**WHAT IS EXPECTED**
Whenever a line in the records below contains "elsewhere", pick it out.

-*-

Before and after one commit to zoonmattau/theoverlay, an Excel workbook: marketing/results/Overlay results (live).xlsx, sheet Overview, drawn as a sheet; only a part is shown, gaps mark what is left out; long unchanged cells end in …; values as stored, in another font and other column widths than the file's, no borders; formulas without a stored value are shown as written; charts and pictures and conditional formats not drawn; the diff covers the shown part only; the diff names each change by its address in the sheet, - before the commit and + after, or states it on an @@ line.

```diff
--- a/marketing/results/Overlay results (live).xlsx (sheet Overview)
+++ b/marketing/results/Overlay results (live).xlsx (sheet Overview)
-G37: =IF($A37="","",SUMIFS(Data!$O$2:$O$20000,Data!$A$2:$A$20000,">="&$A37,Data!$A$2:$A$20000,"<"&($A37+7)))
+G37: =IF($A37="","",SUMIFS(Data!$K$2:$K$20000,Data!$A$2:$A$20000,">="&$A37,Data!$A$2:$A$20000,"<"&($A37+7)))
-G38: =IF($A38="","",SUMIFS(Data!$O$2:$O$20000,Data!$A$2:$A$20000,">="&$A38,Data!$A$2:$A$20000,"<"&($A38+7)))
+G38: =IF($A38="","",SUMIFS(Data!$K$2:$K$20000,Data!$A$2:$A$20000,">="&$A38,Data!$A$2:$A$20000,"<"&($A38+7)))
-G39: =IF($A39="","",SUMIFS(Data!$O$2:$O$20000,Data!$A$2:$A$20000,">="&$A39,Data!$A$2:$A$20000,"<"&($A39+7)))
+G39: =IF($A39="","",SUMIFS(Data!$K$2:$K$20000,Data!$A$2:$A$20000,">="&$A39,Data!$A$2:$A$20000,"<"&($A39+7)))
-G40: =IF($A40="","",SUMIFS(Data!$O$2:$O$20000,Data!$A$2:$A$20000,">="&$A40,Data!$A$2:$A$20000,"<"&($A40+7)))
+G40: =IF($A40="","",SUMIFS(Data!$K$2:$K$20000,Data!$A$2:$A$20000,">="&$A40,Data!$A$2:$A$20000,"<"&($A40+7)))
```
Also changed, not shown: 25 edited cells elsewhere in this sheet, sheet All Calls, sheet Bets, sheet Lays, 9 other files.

-*-

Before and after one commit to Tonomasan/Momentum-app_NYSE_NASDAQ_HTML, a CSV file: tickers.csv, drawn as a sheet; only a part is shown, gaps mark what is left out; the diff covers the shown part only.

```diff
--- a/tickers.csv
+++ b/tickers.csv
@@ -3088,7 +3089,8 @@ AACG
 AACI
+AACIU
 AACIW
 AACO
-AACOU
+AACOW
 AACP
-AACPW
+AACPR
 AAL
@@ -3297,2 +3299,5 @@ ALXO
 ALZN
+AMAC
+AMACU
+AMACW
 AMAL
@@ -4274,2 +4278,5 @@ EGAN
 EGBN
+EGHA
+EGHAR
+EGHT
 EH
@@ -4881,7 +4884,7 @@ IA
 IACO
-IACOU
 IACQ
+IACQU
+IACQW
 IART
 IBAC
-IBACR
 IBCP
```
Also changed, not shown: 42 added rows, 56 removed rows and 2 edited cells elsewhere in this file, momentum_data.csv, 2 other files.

-*-

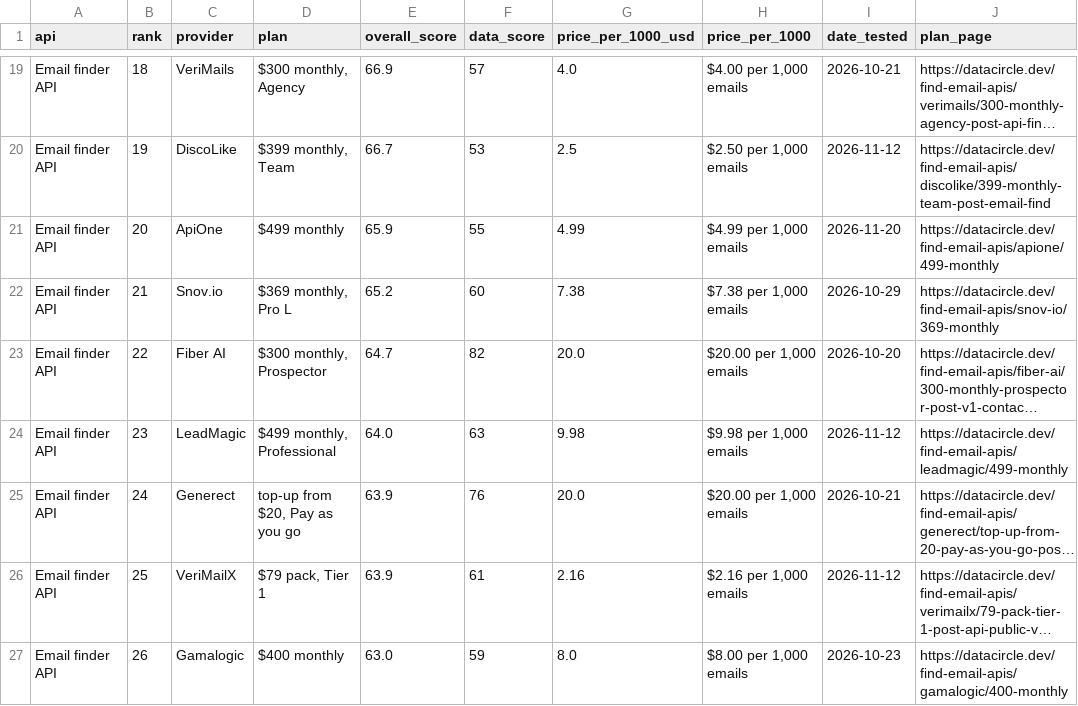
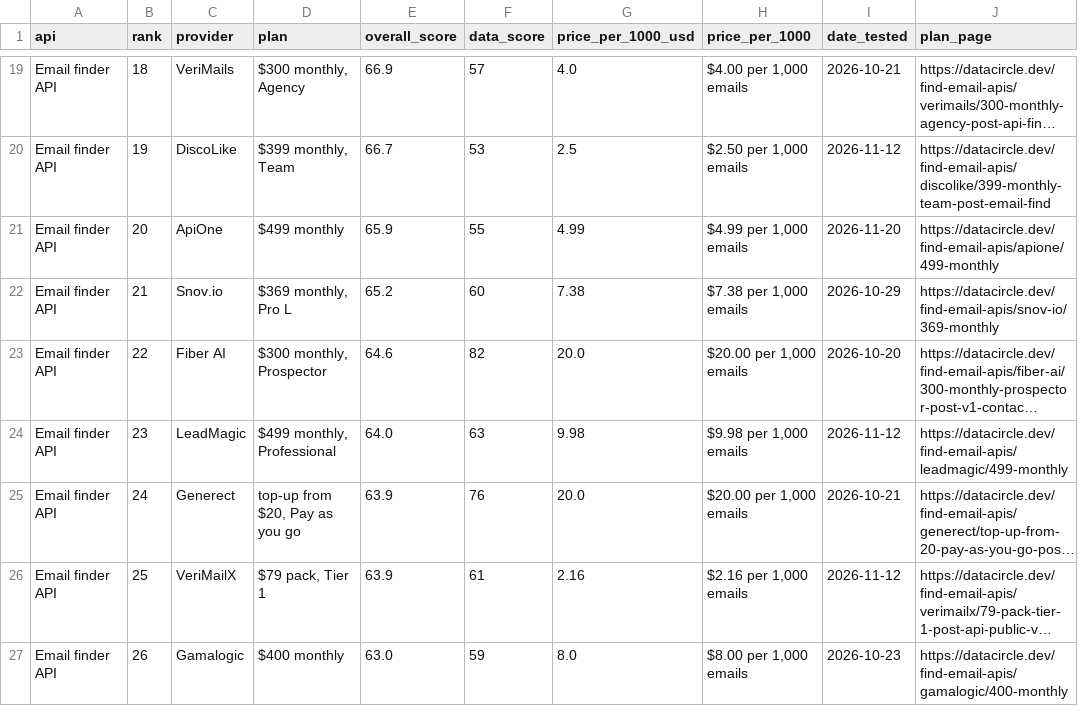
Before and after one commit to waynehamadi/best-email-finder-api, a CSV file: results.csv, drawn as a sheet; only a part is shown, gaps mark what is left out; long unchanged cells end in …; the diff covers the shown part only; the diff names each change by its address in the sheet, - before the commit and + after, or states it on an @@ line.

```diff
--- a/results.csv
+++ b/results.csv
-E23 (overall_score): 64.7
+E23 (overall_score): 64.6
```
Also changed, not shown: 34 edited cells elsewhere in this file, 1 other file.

-*-

**OUTPUT FOR THIS TASK**
Also changed, not shown: 25 edited cells elsewhere in this sheet, sheet All Calls, sheet Bets, sheet Lays, 9 other files.
Also changed, not shown: 42 added rows, 56 removed rows and 2 edited cells elsewhere in this file, momentum_data.csv, 2 other files.
Also changed, not shown: 34 edited cells elsewhere in this file, 1 other file.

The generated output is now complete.